◆ Exercise description: Every line below containing the word "Python" should be found and copied.

▬▬▬▬▬▬

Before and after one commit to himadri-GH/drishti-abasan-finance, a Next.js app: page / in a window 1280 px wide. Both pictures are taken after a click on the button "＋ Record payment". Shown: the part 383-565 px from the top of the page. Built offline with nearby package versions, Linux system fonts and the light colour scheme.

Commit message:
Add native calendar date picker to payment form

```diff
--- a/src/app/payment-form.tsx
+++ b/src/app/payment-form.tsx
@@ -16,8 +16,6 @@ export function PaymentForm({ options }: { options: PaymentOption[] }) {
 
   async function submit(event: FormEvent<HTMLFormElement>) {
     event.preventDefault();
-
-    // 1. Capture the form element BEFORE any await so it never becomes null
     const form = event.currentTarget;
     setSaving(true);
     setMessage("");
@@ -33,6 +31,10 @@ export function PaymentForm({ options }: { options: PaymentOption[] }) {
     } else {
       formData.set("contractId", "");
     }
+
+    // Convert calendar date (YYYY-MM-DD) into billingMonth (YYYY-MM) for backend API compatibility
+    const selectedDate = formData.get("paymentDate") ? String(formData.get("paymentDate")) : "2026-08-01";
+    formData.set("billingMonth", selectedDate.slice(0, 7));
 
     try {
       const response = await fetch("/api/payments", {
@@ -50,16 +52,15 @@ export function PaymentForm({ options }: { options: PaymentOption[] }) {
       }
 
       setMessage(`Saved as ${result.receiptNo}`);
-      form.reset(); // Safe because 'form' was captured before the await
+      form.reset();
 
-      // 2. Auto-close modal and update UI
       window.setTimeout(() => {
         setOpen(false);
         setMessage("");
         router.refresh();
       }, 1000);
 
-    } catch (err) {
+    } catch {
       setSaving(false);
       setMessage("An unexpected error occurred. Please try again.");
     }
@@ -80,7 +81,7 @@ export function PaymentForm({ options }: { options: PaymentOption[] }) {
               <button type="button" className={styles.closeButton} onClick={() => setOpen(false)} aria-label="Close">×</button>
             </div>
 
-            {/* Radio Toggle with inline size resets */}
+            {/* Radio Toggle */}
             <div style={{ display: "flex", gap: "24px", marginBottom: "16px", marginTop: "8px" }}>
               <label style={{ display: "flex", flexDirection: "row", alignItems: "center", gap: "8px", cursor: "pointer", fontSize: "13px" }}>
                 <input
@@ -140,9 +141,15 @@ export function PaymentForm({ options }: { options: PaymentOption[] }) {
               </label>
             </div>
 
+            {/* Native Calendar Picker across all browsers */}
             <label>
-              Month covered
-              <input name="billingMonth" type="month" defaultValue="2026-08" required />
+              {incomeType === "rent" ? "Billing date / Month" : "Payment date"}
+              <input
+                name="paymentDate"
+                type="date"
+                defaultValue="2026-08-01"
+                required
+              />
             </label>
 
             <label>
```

▬▬▬▬▬▬

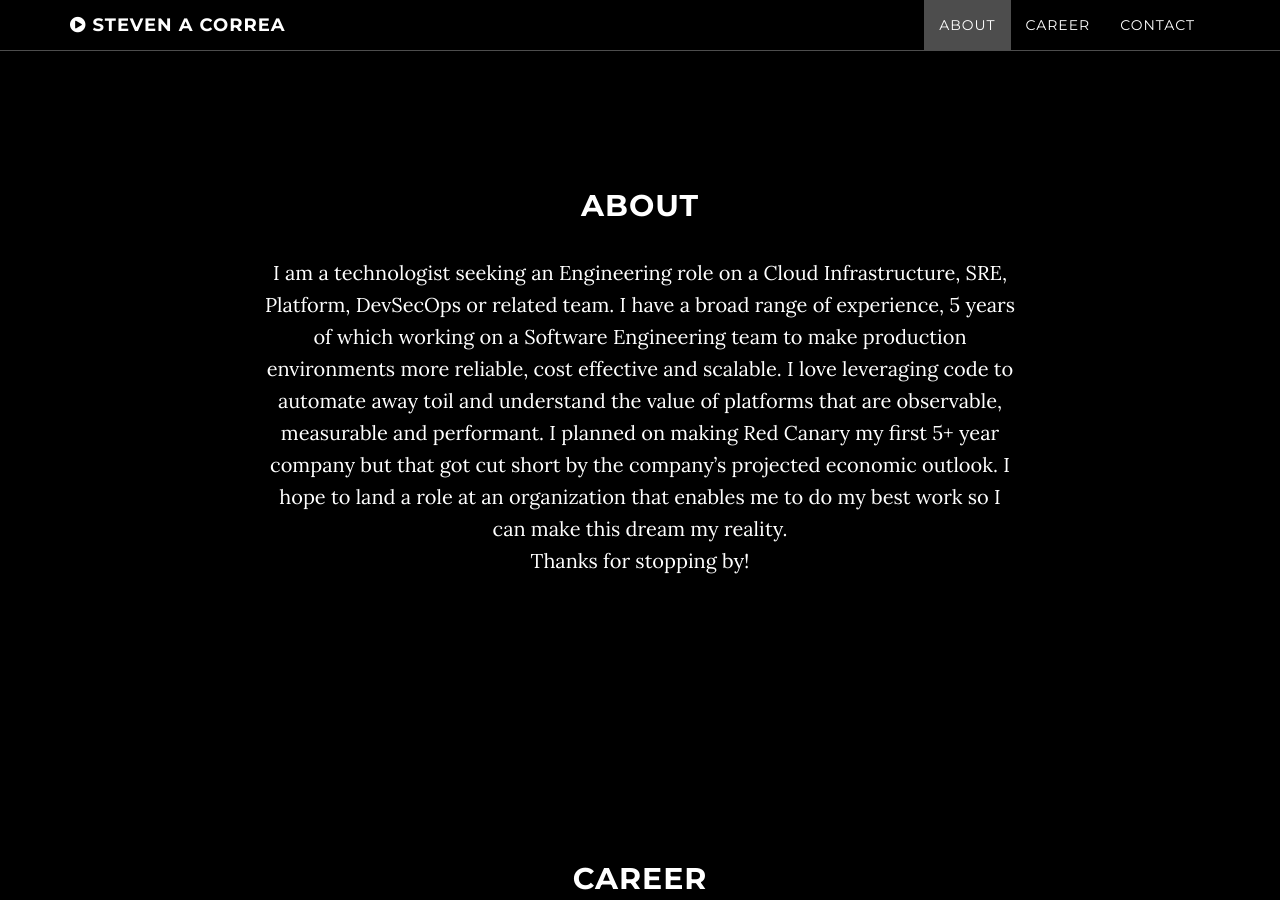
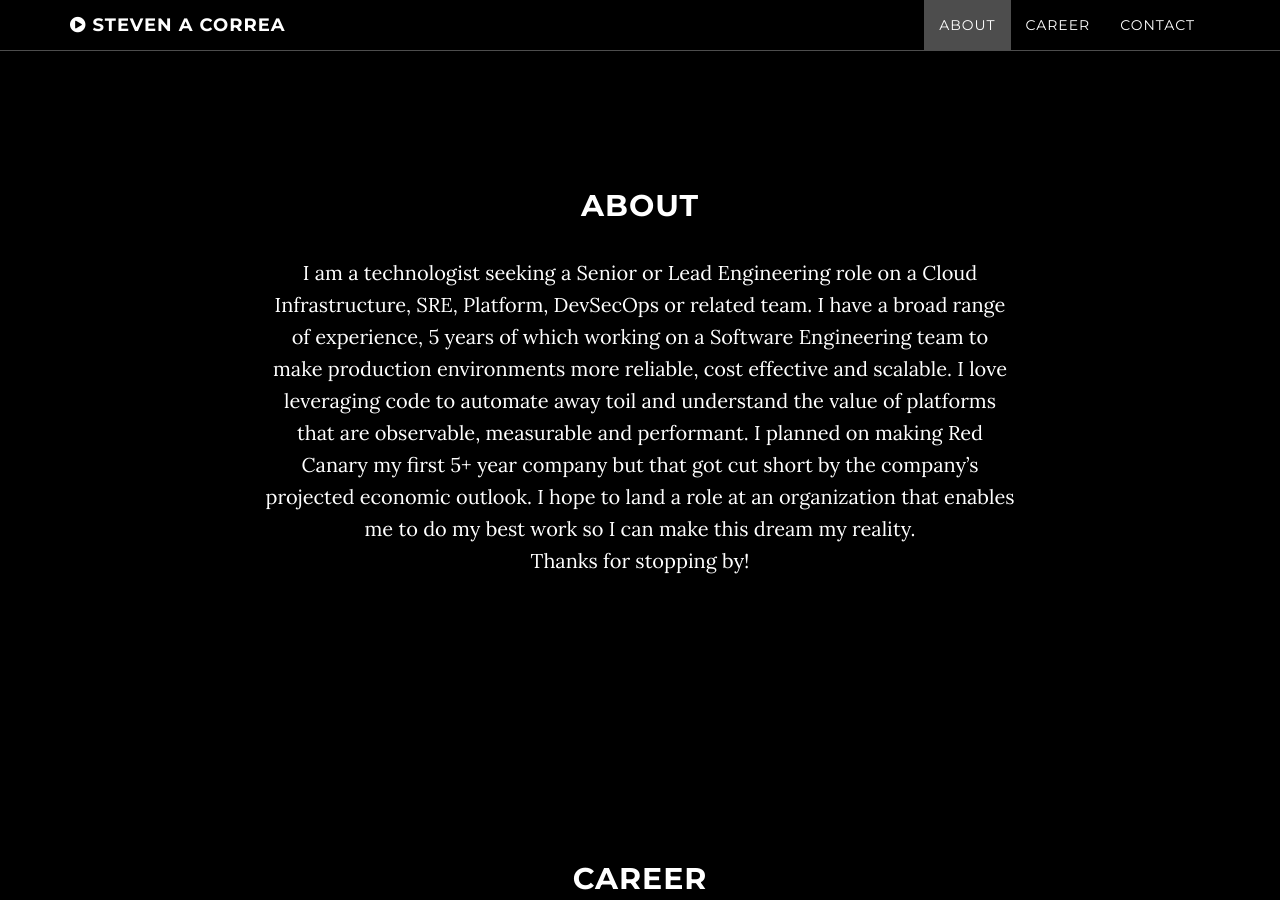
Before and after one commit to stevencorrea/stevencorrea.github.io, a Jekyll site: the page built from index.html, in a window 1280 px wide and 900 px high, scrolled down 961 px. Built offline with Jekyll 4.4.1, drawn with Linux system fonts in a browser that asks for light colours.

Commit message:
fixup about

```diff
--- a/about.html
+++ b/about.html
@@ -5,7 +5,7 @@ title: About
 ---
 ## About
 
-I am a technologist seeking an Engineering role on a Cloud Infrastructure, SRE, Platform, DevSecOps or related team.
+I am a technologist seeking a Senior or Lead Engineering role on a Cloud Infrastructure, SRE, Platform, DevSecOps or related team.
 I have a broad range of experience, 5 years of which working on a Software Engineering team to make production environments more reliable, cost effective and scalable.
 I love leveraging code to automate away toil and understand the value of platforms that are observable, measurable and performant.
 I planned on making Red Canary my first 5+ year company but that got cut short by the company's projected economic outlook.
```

▬▬▬▬▬▬

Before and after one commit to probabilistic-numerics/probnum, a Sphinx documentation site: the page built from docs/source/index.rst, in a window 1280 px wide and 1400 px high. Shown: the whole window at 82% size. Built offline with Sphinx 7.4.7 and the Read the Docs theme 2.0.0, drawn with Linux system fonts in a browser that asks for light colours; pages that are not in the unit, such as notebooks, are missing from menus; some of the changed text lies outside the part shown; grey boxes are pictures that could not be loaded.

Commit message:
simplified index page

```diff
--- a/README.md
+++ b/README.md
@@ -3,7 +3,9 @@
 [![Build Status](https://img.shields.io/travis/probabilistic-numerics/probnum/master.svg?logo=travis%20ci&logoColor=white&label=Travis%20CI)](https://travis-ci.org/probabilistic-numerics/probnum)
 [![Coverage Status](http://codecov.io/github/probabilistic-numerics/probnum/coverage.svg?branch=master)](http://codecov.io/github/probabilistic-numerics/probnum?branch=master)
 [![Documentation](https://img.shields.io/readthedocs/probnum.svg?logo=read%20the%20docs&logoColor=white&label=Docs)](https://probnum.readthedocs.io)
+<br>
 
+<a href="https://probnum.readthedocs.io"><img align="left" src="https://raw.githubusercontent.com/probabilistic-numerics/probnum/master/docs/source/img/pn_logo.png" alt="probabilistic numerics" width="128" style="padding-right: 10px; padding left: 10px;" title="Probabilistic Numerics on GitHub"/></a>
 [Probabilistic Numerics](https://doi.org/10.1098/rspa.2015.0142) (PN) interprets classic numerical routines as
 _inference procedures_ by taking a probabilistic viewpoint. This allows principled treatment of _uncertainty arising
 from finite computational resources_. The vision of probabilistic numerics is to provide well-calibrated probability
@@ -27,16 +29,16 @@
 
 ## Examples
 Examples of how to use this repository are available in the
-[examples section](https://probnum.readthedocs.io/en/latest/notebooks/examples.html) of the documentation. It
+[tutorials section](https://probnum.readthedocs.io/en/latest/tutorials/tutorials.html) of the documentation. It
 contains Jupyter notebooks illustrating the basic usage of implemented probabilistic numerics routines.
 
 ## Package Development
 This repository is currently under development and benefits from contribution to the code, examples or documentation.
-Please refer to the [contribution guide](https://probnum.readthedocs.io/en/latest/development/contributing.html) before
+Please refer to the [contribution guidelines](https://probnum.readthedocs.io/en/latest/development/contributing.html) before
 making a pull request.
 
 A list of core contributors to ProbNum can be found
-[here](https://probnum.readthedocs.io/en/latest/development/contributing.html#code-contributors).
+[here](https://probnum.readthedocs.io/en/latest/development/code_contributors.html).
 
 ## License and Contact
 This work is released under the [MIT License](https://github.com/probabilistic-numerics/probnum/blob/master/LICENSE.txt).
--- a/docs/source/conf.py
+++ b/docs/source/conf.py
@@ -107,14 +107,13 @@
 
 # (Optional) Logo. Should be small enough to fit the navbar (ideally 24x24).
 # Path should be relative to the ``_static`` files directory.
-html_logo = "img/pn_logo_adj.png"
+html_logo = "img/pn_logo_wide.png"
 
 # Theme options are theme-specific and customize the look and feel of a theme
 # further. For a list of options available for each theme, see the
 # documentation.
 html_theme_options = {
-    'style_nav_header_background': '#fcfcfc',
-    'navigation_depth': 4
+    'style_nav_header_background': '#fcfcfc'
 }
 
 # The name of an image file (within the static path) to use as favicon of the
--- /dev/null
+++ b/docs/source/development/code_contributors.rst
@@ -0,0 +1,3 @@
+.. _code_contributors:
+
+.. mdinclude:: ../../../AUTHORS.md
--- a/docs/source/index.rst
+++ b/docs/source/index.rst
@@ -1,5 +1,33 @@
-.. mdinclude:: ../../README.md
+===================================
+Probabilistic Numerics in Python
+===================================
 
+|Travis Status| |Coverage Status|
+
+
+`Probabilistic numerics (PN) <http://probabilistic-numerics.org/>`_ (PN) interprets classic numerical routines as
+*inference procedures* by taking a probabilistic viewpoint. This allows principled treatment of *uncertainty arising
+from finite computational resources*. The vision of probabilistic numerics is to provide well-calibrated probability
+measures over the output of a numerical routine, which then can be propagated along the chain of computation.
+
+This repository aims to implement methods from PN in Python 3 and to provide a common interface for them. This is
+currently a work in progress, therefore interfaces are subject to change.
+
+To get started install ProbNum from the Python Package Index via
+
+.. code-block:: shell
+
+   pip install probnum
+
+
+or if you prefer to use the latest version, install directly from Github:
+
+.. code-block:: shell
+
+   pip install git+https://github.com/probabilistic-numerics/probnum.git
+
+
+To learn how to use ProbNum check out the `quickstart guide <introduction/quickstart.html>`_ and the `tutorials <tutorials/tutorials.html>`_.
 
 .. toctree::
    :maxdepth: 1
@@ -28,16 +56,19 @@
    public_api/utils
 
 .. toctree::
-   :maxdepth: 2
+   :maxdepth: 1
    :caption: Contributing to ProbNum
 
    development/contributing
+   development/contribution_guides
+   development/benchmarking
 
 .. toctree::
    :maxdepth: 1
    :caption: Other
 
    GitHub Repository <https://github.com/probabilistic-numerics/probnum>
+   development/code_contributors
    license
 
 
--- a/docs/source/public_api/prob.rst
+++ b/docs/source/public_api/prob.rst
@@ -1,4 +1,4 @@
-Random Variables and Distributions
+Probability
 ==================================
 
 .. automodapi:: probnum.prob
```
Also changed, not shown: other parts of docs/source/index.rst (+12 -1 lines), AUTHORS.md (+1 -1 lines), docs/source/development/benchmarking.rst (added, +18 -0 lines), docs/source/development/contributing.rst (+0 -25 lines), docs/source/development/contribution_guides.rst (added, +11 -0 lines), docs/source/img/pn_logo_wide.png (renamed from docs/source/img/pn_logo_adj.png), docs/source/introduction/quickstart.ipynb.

▬▬▬▬▬▬

◆ Task solution:
+Probabilistic Numerics in Python
+This repository aims to implement methods from PN in Python 3 and to provide a common interface for them. This is
+To get started install ProbNum from the Python Package Index via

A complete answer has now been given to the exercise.